* TASK ITEM
If a line in the records below holds the word "randomNumber", copy it.

═════ DATA FOR THIS TASK ═════

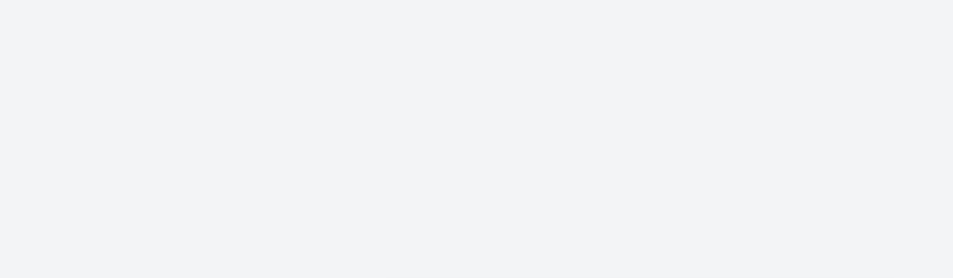
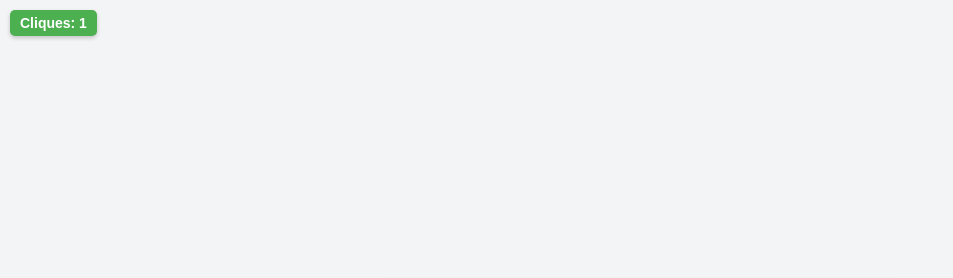
Before and after one commit to orlando762/.github.io, a plain HTML site: page index.html in a window 1280 px wide. Both pictures are taken after a click on the button "Gerar Números". Shown: the top 278 px of the page, without its empty margins (0-953 px from the left). Drawn offline with Linux system fonts and the light colour scheme.

Commit message:
Update index.html

```diff
--- a/index.html
+++ b/index.html
@@ -16,6 +16,19 @@
             justify-content: center;
             height: 100vh;
             color: #333;
+        }
+
+        .counter {
+            position: fixed;
+            top: 10px;
+            left: 10px;
+            background: #4caf50;
+            color: white;
+            padding: 5px 10px;
+            font-size: 14px;
+            font-weight: bold;
+            border-radius: 5px;
+            box-shadow: 0 2px 4px rgba(0, 0, 0, 0.2);
         }
 
         h1 {
@@ -70,6 +83,7 @@
     </style>
 </head>
 <body>
+    <div class="counter" id="counter">Cliques: 0</div>
     <div class="container">
         <h1>Gerador Mega-Sena</h1>
         <div class="numbers" id="numbers"></div>
@@ -77,16 +91,27 @@
     </div>
 
     <script>
+        let clickCount = 0;
+
         function generateNumbers() {
             const numbersContainer = document.getElementById("numbers");
-            numbersContainer.innerHTML = ""; // Limpa os números anteriores
+            const counter = document.getElementById("counter");
+
+            // Incrementa o contador de cliques
+            clickCount++;
+            counter.textContent = `Cliques: ${clickCount}`;
+
+
+            numbersContainer.innerHTML = "";
             const numbers = new Set();
 
+            // Gera 8 números únicos
             while (numbers.size < 8) {
                 const randomNumber = Math.floor(Math.random() * 60) + 1;
                 numbers.add(randomNumber);
             }
 
+            // Exibe os números na tela
             Array.from(numbers).forEach(number => {
                 const numberElement = document.createElement("div");
                 numberElement.className = "number";
```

═════

* REPLY TO THE EXERCISE
                 const randomNumber = Math.floor(Math.random() * 60) + 1;
                 numbers.add(randomNumber);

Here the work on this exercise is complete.